[10] Stewart M. Patrick, “An Open World Is in the Balance. What Might Replace the Liberal Order?,” (blog post), Council on Foreign Relations website, 10 January 2017, http://blogs.cfr.org/patrick/2017/01/10/an-open-world-is-in-the-balance-what-might-replace-the-liberal-order/.

[11] Thomas Wright, “The Foreign Crises Awaiting Trump,” The Atlantic, 20 January 2017, https://www.theatlantic.com/international/archive/2017/01/trump-russia-putin-north-korea-putin/513749/.

[12] Colin Kahl and Hal Brands, “Trump’s Grand Strategic Train Wreck,” Foreign Policy, 31 January 2017, http://foreignpolicy.com/2017/01/31/trumps-grand-strategic-train-wreck/.

[13] David H. Petraeus, “America Must Stand Tall,” Politico, 7 February 2017, http://www.politico.com/magazine/story/2017/02/america-stand-tall-214748.

[14] Stewart M. Patrick, “An Open World Is in the Balance. What Might Replace the Liberal Order?,” World Politics Review, 10 January 2017, http://www.worldpoliticsreview.com/articles/20868/an-open-world-is-in-the-balance-what-might-replace-the-liberal-order.

[15] See, for example, Foreign Relations of the United States (FRUS), 1952-1954, Iran, 1951-1954, https://history.state.gov/historicaldocuments/frus1951-54Iran/comp1.

[16] Susan B. Glasser, “Trump Takes on The Blob,” Politico (March/April 2017), http://www.politico.com/magazine/story/2017/03/trump-foreign-policy-elites-insiders-experts-international-relations-214846.

[17] Daniel W. Drezner, Gideon Rachman, and Robert Kagan, “The Rise or Fall of the American Empire,” Foreign Policy, 14 February 2012, https://foreignpolicy.com/2012/02/14/the-rise-or-fall-of-the-american-empire.

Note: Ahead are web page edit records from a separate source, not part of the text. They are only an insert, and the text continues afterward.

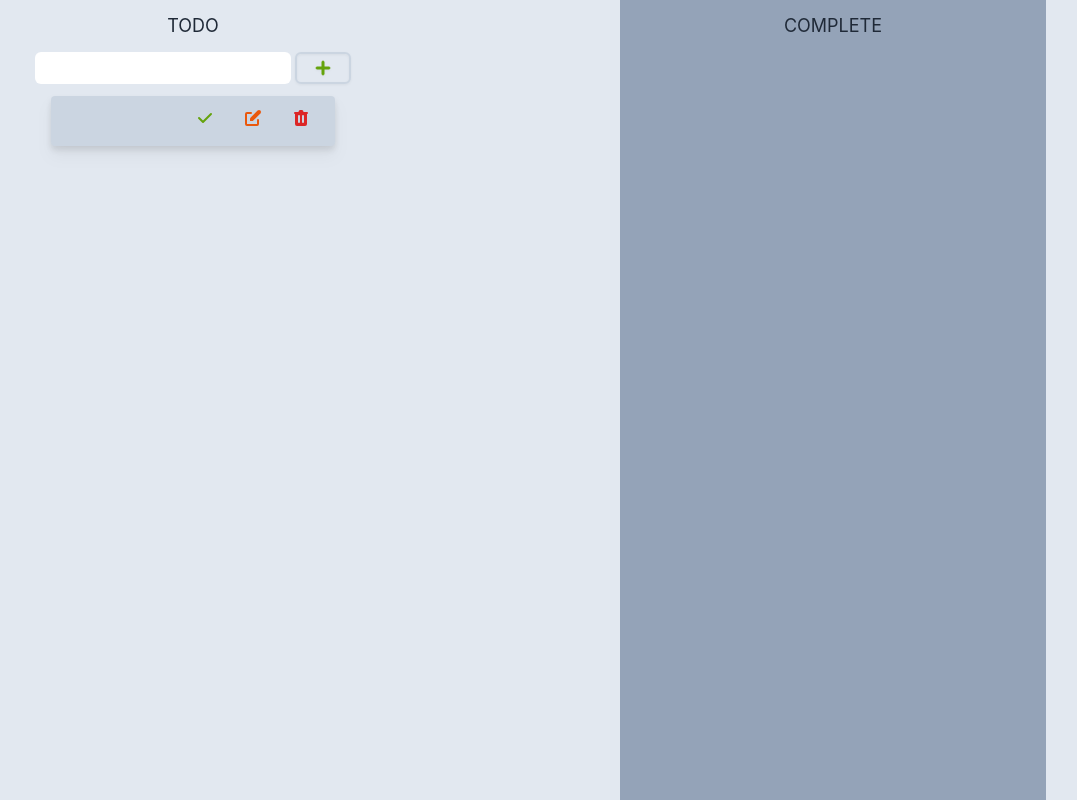
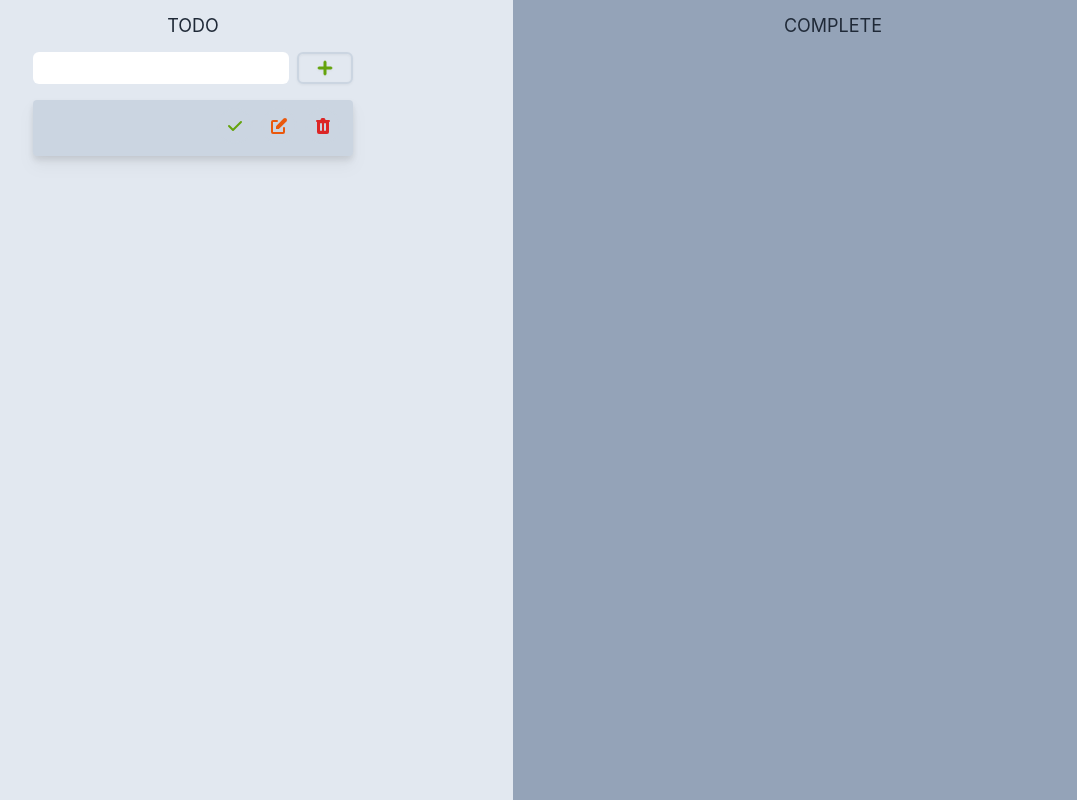
Before and after one commit to amirgodazgar/TodoList, a React (Create React App) app: page / in a window 1280 px wide. Both pictures are taken after a click on the button 450 px from the left and 68 px from the top of the page. Shown: the whole page, without its empty margins (127-1204 px from the left). Built offline with nearby package versions, Linux system fonts and the light colour scheme.

Commit message:
light-theme--button2

```diff
--- a/src/assets/icons/icons.js
+++ b/src/assets/icons/icons.js
@@ -6,8 +6,8 @@ import {
 } from "@heroicons/react/solid";
 
 export const buttonIcon = {
-  add: <PlusIcon className="h-5 w-5 text-lime-600 stroke-lime-600" />,
-  done: <CheckIcon className="h-5 w-5 text-lime-600" />,
-  edit: <PencilAltIcon className="h-5 w-5  text-orange-600" />,
-  remove: <TrashIcon className="h-5 w-5 text-red-600" />,
+  add: <PlusIcon className="h-5 w-5 text-lime-600 stroke-lime-600 m-auto" />,
+  done: <CheckIcon className="h-5 w-5 text-lime-600 m-auto" />,
+  edit: <PencilAltIcon className="h-5 w-5  text-orange-600 m-auto" />,
+  remove: <TrashIcon className="h-5 w-5 text-red-600 m-auto" />,
 };
--- a/src/features/todo/Todo.js
+++ b/src/features/todo/Todo.js
@@ -3,28 +3,28 @@ import { buttonIcon } from "./../../assets/icons/icons";
 
 const Todo = ({ text, remove, id, complete, edit }) => {
   return (
-    <div class="flex justify-between items-center py-2 px-2 bg-slate-300 drop-shadow-lg w-2/3 rounded my-3 m-auto">
-      <p class="flex-1 text-slate-600 font-medium truncate">{text}</p>
+    <div class="flex justify-between items-center py-2 px-2 bg-slate-300 drop-shadow-lg w-1/2 rounded my-4 m-auto">
+      <p class="flex-1 text-slate-600 font-medium truncate ml-2">{text}</p>
       <div class="flex-2">
         <button
-          class=" rounded-md px-2 pb-1 mx-1 w-10 h-8
-          transition-all duration-200
+          class="rounded-full border-2 border-slate-300 w-9 h-9 mx-1
+          transition-all duration-300 hover:border-lime-600/[.40]
           "
           onClick={() => complete(text, id)}
         >
           {buttonIcon.done}
         </button>
         <button
-          class=" rounded-lg px-2 pb-1 mx-1 shadow-slate-300 w-10 h-8 justify-center items-center
-          transition-all duration-200
+          class="rounded-full border-2 border-slate-300 w-9 h-9 mx-1
+          transition-all duration-300 hover:border-orange-600/[.40]
           "
           onClick={() => edit(text, id)}
         >
           {buttonIcon.edit}
         </button>
         <button
-          class=" rounded-md px-2 pb-1 mx-1 w-10 h-8
-          transition-all duration-200
+          class="rounded-full border-2 border-slate-300 w-9 h-9 mx-1
+          transition-all duration-300 hover:border-red-600/[.40]
           "
           onClick={() => remove(id)}
         >
--- a/src/features/todo/Todos.js
+++ b/src/features/todo/Todos.js
@@ -2,7 +2,7 @@ import React, { useState } from "react";
 import { add, complete, edit, remove } from "./todoSlice";
 import { useDispatch, useSelector } from "react-redux";
 import Todo from "./Todo";
-import { buttonIcon } from './../../assets/icons/icons';
+import { buttonIcon } from "./../../assets/icons/icons";
 
 const Todos = () => {
   const [text, setText] = useState("");
@@ -45,7 +45,7 @@ const Todos = () => {
 
   return (
     <div class="flex h-full bg-slate-200 ">
-      <div class="w-1/3 mx-auto bg-slate-200 flex-col justify-center items-center overflow-y-auto">
+      <div class="w-1/2 mx-auto bg-slate-200 flex-col justify-center items-center overflow-y-auto">
         <h2 class="flex justify-center items-center my-3 text-lg text-gray-800">
           TODO
         </h2>
@@ -60,8 +60,8 @@ const Todos = () => {
           {changeBtn ? (
             <button
               class="
-              ml-1 px-4 border-solid rounded-md border-2 border-orange-400 bg-gray-600 text-orange-400 h-8
-              transition-all duration-200 hover:bg-orange-400 hover:text-gray-600 hover:border-gray-600
+              ml-2 px-4 rounded-md bg-slate-00 drop-shadow-sm border-2 border-slate-300 text-slate-400 h-8
+              transition-all duration-300  hover:border-orange-600/50 hover:drop-shadow-lg hover:text-orange-600
               "
               onClick={changeHandler}
             >
@@ -69,12 +69,12 @@ const Todos = () => {
             </button>
           ) : (
             <button
-              class="ml-1 px-4 rounded-md   bg-slate-00 drop-shadow-sm border-2 border-slate-300 h-8
+              class="ml-2 px-4 rounded-md bg-slate-00 drop-shadow-sm border-2 border-slate-300 h-8
               transition-all duration-300  hover:border-lime-600/50 hover:drop-shadow-lg
               "
               onClick={addTodoHandler}
             >
-             {buttonIcon.add}
+              {buttonIcon.add}
             </button>
           )}
         </div>
@@ -91,7 +91,7 @@ const Todos = () => {
         ))}
       </div>
 
-      <div class="w-1/3 mx-auto bg-slate-400 flex justify-center items-start overflow-y-auto">
+      <div class="w-1/2 mx-auto bg-slate-400 flex justify-center items-start overflow-y-auto">
         <h2 class="flex justify-center items-center my-3 text-lg text-gray-800">
           COMPLETE
         </h2>
```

[18] Brooke Seipel, “Trump defends Putin: ‘You think our country is so innocent?,’” The Hill, 4 February 2017, http://thehill.com/blogs/ballot-box/317945-trump-defends-putin-you-think-our-country-is-so-innocent.